UNITED NATIONS >> Samantha Power has completed a personal goal she set when becoming the U.S. ambassador to the United Nations in August 2013: She has visited the missions of the 189 countries the United States has diplomatic relations with — and she recommends that her successor Nikki Haley does the same.
Power’s last courtesy call this morning was to the two-room mission of the Pacific island kingdom of Tonga and its Ambassador Mahe’uli’uli Sandhurst Tupouniua, who surprised her by saying “Our 18th century constitution, I understand, is the second oldest to the United States.”
“Wow! Really!
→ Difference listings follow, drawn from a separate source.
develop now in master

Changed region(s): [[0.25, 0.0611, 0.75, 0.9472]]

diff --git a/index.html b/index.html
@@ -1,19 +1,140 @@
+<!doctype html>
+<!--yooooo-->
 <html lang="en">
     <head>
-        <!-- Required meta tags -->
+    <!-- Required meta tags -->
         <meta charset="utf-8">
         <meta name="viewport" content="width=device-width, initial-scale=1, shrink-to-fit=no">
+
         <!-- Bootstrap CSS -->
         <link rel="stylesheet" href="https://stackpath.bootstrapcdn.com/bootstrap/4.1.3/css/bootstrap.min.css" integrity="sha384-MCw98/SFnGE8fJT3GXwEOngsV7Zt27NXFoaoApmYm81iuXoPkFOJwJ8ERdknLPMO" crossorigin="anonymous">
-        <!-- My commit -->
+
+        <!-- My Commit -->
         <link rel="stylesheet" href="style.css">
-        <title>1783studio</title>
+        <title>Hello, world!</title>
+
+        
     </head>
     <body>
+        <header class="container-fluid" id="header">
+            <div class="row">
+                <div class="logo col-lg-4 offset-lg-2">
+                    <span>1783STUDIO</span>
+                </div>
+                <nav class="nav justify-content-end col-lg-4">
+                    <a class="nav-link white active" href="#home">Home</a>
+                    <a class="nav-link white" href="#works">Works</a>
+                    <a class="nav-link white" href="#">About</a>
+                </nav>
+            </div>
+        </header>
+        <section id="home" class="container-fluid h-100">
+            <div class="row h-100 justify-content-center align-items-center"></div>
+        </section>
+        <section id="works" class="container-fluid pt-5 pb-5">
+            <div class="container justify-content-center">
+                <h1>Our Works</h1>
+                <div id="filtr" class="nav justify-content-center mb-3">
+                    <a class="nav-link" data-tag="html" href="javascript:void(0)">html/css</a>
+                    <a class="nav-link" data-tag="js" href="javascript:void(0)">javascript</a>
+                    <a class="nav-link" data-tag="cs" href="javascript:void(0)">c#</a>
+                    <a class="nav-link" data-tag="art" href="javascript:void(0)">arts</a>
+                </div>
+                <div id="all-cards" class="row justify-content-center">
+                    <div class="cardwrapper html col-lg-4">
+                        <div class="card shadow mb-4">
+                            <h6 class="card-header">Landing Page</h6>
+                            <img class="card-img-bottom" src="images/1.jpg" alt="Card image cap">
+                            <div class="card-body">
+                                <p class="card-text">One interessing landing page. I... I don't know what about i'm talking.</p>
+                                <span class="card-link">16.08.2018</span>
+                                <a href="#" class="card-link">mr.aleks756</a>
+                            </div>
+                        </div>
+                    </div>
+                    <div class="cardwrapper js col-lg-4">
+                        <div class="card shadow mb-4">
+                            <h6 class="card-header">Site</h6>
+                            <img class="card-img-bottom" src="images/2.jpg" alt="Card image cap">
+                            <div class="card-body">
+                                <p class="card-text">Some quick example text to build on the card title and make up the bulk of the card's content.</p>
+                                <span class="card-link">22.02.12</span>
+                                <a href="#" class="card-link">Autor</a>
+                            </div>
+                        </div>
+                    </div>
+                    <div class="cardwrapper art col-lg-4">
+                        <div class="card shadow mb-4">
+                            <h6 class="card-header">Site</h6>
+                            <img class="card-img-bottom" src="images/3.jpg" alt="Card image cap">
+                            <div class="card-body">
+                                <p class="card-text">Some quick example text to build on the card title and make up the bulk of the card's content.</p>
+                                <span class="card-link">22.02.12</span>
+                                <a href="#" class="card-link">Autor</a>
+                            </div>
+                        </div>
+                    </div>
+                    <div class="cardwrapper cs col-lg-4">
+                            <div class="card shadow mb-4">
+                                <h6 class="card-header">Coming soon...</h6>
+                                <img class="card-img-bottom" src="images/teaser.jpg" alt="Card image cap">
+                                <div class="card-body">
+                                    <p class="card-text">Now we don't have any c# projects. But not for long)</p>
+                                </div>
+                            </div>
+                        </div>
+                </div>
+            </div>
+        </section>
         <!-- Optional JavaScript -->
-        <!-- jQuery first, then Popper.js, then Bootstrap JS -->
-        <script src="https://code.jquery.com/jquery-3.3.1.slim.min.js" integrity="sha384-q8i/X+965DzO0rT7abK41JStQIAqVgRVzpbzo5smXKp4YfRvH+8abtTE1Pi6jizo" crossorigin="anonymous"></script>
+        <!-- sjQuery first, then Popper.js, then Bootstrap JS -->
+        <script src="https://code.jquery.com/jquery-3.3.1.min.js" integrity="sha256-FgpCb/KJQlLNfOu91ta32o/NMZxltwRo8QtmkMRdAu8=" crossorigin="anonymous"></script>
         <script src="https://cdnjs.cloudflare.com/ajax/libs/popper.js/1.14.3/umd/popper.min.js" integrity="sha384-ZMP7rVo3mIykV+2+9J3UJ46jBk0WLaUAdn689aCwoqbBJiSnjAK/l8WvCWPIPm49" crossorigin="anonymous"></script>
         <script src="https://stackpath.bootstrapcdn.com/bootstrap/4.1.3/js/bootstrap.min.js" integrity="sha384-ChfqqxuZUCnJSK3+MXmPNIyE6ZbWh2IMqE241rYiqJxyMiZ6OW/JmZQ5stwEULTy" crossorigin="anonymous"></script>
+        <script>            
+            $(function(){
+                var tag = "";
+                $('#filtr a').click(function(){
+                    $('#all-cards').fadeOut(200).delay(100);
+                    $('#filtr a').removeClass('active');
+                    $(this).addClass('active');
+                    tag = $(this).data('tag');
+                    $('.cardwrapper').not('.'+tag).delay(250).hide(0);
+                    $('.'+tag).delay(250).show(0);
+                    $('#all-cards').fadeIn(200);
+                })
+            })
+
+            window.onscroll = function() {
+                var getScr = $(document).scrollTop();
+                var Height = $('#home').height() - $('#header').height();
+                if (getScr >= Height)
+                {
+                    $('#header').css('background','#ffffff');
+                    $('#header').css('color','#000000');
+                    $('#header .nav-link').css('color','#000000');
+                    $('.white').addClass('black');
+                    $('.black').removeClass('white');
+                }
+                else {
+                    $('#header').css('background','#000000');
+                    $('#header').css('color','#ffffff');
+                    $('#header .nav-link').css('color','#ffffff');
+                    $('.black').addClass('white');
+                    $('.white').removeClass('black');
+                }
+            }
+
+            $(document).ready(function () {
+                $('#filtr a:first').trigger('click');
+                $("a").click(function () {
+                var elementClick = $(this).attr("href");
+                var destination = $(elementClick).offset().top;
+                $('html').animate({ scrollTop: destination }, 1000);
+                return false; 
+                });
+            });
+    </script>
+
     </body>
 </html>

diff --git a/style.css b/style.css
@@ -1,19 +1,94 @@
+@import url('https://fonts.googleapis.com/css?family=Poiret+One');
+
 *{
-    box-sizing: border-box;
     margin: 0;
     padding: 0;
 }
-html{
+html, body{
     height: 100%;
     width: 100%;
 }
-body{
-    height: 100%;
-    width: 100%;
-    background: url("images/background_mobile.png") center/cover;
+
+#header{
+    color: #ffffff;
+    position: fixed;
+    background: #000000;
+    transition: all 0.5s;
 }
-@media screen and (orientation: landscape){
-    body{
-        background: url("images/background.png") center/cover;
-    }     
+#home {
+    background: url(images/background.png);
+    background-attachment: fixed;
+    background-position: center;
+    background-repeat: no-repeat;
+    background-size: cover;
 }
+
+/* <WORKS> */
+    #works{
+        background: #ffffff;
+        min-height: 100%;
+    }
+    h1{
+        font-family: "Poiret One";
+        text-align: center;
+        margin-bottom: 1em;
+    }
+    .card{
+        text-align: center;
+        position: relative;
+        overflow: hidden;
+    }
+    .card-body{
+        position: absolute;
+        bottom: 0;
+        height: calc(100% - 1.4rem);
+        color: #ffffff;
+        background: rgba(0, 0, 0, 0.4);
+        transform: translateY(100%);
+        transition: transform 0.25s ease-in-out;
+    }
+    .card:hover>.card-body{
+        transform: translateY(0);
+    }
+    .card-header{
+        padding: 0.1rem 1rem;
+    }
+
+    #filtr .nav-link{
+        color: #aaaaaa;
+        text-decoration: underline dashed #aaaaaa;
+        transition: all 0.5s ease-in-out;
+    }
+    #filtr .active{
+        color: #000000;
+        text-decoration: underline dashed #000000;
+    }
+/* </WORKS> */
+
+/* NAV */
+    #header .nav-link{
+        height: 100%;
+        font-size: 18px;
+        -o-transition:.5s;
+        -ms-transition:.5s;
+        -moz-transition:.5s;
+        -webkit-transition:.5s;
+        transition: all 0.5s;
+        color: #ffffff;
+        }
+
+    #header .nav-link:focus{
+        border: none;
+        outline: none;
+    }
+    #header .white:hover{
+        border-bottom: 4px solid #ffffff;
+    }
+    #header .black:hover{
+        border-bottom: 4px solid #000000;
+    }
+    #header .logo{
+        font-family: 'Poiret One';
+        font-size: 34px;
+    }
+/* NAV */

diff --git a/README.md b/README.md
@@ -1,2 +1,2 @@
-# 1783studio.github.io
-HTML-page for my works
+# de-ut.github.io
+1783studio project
That’s amazing!” Power said.
But she appeared less impressed when the ambassador — whom she knows because they’re both in the U.N. band “UN Rocks” — told her that women still don’t have the right to vote or inherit land, though efforts are underway to allow women to inherit property.
Power said she decided to pay a courtesy call on every mission the U.S. has relations with because “it would send a really important signal of the respect that the United States has for these countries, for their views, for their history, for their cultures — and to show American curiosity.”
She said she wanted to show that she was “not just speaking at people” but was seeking to learn from the ambassadors “how we can better partner together.”
And she also thought the “show of respect might be something that would matter to them and would make them an ally” on tough U.N. votes.
Three U.N. member states that the United States doesn’t have diplomatic relations with missed out on a visit — North Korea, Iran and Syria.
Power said she was amazed to discover that about 40 countries had never had a visit from an American ambassador.
She recalled her first visit to a mission that had never had a U.S. ambassador cross its doorstep — the Central African Republic — which she went to soon after her arrival at the U.N. to learn more about the sectarian strife between Muslims and Christians engulfing the country.
Then ambassador Charles-Armel Doubane “literally wept and said you have no idea what this means to my country that America would deign to come. We didn’t think you knew where we lived even,” Power recalled.
When she saw what just showing up meant, she said her decision to visit every mission was reinforced.
Power said she prepares for her visits by learning as much as she can about the ambassador and the country, and she usually goes into the meetings with no agenda.
This always surprises the ambassadors “because they’re so used to, when America comes calling we always have a list of 10 things we want,” she said.
“Believe me, I have that list,” Power said, but for the visits, which last between 30 minutes and an hour, she said her focus is on finding out how the ambassadors got to the U.N., about their country and their concerns.
Many stories are very moving, she said, like the Bhutan ambassador who started life in a community where no one was literate.
“Don’t get me wrong,” Power said. “In these courtesy calls we argue. It’s not as if you park your national interests at the door. They have theirs and we have ours. But you do so on their turf.”
Sometimes, she said she’s learned to make arguments more persuasively because she understands the country’s position better and “that will make you a better diplomat as well.”
Power said visiting every mission is a big investment of time, “but I absolutely will recommend it” to Haley, the South Carolina governor tapped by President-elect Donald Trump to succeed her.